* Problem description:
I'd like the entries repeated exactly, pictures omitted.

* Input data:
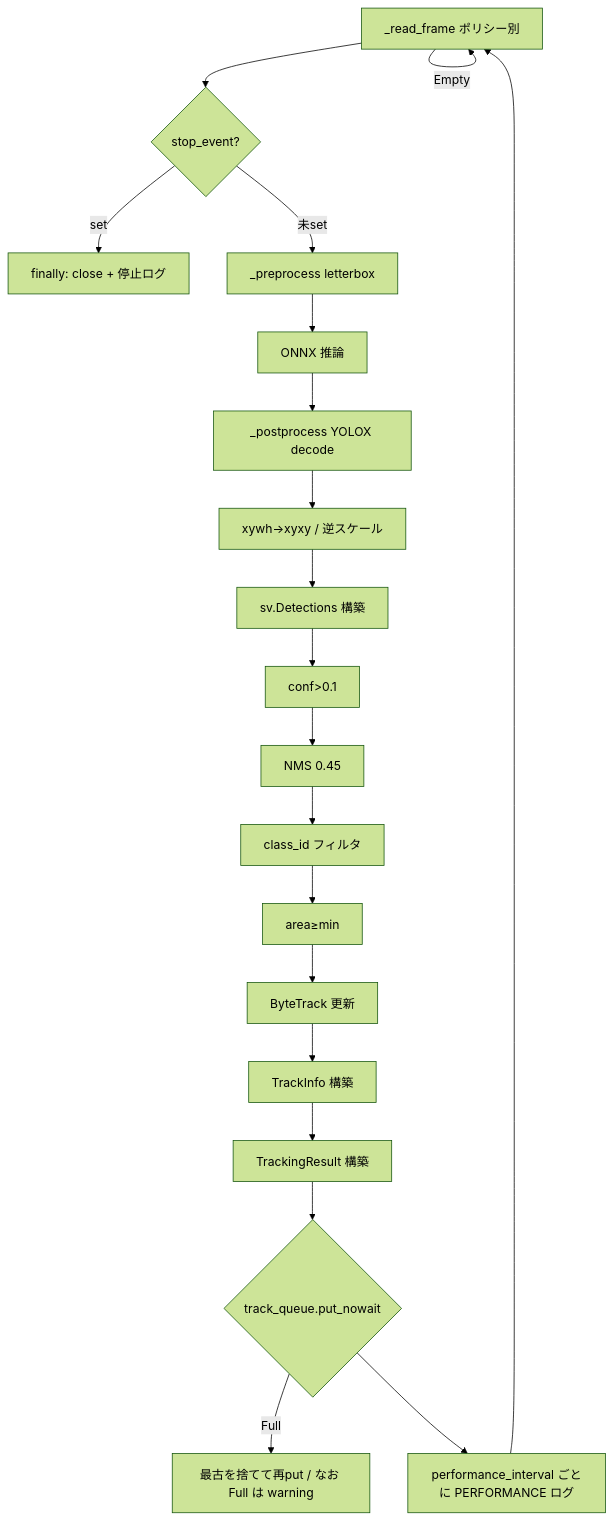
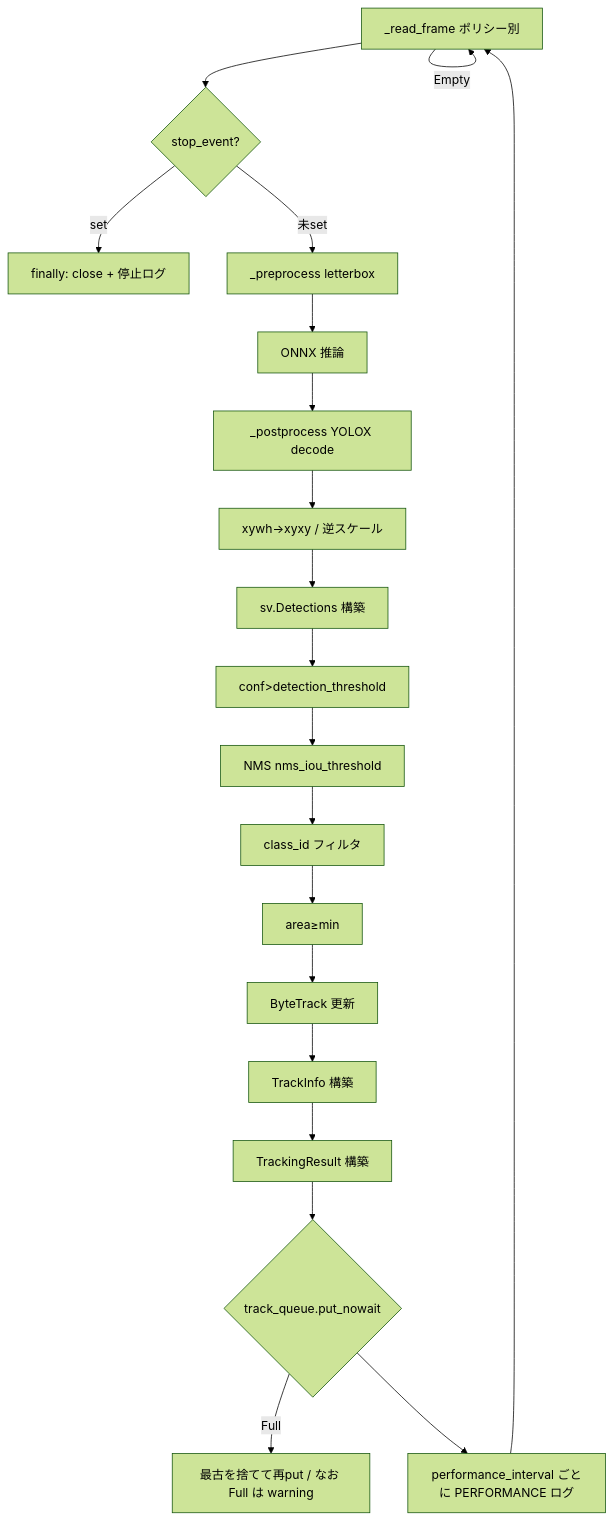
The diagram in docs/specs/object-tracking-controller/design.md (NobuoTsukamoto/multiprocess-object-tracker), drawn with Mermaid (forest theme) before and after one commit. The commit also changed other lines of this file and 14 other files, not shown here.

First line of the commit message:
feat(detection): 生検出/NMS しきい値を設定キー化（detection_threshold/nms_iou_threshold）

````diff
--- a/docs/specs/object-tracking-controller/design.md
+++ b/docs/specs/object-tracking-controller/design.md
@@ -43,18 +43,18 @@
 ```mermaid
 flowchart TD
     R[_read_frame ポリシー別] -->|Empty| R
     R --> SC{stop_event?}
     SC -->|set| FIN[finally: close + 停止ログ]
     SC -->|未set| P[_preprocess letterbox]
     P --> INF[ONNX 推論]
     INF --> PP[_postprocess YOLOX decode]
     PP --> XY[xywh→xyxy / 逆スケール]
     XY --> DET[sv.Detections 構築]
-    DET --> F1[conf>0.1] --> F2[NMS 0.45] --> F3[class_id フィルタ] --> F4[area≥min]
+    DET --> F1[conf>detection_threshold] --> F2[NMS nms_iou_threshold] --> F3[class_id フィルタ] --> F4[area≥min]
     F4 --> BT[ByteTrack 更新]
     BT --> TI[TrackInfo 構築]
     TI --> TR[TrackingResult 構築]
     TR --> Q{track_queue.put_nowait}
     Q -->|Full| EV[最古を捨てて再put / なお Full は warning]
     Q --> PERF[performance_interval ごとに PERFORMANCE ログ] --> R
 ```
````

* Answer below:
The diagram in docs/specs/object-tracking-controller/design.md (NobuoTsukamoto/multiprocess-object-tracker), drawn with Mermaid (forest theme) before and after one commit. The commit also changed other lines of this file and 14 other files, not shown here.

First line of the commit message:
feat(detection): 生検出/NMS しきい値を設定キー化（detection_threshold/nms_iou_threshold）

````diff
--- a/docs/specs/object-tracking-controller/design.md
+++ b/docs/specs/object-tracking-controller/design.md
@@ -43,18 +43,18 @@
 ```mermaid
 flowchart TD
     R[_read_frame ポリシー別] -->|Empty| R
     R --> SC{stop_event?}
     SC -->|set| FIN[finally: close + 停止ログ]
     SC -->|未set| P[_preprocess letterbox]
     P --> INF[ONNX 推論]
     INF --> PP[_postprocess YOLOX decode]
     PP --> XY[xywh→xyxy / 逆スケール]
     XY --> DET[sv.Detections 構築]
-    DET --> F1[conf>0.1] --> F2[NMS 0.45] --> F3[class_id フィルタ] --> F4[area≥min]
+    DET --> F1[conf>detection_threshold] --> F2[NMS nms_iou_threshold] --> F3[class_id フィルタ] --> F4[area≥min]
     F4 --> BT[ByteTrack 更新]
     BT --> TI[TrackInfo 構築]
     TI --> TR[TrackingResult 構築]
     TR --> Q{track_queue.put_nowait}
     Q -->|Full| EV[最古を捨てて再put / なお Full は warning]
     Q --> PERF[performance_interval ごとに PERFORMANCE ログ] --> R
 ```
````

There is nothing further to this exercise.